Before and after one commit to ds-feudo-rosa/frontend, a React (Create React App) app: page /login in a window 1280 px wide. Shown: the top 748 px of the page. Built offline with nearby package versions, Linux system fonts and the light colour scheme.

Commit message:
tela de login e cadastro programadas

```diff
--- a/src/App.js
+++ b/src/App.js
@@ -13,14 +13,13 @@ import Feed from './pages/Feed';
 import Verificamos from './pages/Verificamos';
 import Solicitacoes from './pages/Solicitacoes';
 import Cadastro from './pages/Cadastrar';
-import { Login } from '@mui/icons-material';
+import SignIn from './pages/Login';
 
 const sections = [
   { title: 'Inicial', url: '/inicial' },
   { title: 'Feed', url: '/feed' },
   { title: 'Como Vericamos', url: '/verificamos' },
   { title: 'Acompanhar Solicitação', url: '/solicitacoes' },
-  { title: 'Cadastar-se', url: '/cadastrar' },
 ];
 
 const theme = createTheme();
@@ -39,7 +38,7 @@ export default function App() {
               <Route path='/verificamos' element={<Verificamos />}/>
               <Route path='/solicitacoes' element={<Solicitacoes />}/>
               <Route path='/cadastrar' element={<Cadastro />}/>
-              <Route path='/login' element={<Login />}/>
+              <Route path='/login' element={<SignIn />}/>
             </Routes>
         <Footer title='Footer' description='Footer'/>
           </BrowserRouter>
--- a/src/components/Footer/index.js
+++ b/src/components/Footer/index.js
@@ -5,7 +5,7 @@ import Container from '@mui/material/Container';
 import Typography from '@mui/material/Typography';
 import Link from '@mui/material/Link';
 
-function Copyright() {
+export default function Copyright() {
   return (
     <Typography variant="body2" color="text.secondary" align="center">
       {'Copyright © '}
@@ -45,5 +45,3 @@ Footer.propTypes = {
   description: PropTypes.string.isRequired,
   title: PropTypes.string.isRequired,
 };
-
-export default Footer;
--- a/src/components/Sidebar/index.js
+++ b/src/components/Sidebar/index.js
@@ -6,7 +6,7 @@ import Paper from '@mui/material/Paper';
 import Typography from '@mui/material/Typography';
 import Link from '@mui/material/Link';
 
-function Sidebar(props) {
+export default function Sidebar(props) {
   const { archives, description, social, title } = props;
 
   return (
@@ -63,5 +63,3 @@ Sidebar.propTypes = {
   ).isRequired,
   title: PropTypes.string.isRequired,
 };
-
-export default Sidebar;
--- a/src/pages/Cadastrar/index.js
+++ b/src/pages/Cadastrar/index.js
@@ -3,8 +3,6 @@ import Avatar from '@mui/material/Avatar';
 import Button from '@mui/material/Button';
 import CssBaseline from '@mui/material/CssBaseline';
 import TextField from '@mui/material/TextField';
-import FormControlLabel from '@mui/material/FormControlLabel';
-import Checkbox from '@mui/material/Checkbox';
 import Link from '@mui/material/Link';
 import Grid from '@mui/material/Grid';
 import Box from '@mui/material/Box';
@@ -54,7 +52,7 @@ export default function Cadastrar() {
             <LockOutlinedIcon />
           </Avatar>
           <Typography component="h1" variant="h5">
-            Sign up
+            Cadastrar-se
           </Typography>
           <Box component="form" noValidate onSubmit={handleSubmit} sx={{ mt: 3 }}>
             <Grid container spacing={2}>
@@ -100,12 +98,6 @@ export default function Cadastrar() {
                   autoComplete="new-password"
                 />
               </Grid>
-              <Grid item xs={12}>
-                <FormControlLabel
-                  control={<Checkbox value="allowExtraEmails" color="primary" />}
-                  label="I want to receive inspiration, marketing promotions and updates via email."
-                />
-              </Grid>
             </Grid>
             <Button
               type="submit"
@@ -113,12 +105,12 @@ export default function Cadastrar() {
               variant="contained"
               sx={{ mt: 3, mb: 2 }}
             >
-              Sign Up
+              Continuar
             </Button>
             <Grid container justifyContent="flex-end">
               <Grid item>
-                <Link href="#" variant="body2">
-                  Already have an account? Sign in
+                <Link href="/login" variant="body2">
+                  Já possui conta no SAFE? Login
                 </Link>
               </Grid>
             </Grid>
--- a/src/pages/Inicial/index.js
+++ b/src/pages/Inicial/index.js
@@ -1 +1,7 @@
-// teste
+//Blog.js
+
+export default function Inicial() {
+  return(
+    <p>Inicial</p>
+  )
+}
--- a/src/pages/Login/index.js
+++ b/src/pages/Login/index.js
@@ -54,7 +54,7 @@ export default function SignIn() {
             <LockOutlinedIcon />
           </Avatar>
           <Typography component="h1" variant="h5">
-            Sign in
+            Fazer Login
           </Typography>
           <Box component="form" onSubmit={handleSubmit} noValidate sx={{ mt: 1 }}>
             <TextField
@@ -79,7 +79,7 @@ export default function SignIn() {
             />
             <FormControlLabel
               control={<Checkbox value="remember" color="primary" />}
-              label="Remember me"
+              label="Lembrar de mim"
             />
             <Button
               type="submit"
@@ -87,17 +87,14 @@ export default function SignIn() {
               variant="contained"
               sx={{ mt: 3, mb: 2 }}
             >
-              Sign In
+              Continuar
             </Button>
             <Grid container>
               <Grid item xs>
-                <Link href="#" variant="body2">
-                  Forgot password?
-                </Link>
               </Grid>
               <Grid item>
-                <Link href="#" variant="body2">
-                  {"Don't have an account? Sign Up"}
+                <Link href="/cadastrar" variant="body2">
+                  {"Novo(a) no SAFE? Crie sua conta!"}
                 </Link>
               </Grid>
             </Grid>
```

PROBLEM REQUIREMENTS: Where a line above contains the word "index", copy that line.

SOLUTION TO THE PROBLEM:
--- a/src/components/Footer/index.js
+++ b/src/components/Footer/index.js
--- a/src/components/Sidebar/index.js
+++ b/src/components/Sidebar/index.js
--- a/src/pages/Cadastrar/index.js
+++ b/src/pages/Cadastrar/index.js
--- a/src/pages/Inicial/index.js
+++ b/src/pages/Inicial/index.js
--- a/src/pages/Login/index.js
+++ b/src/pages/Login/index.js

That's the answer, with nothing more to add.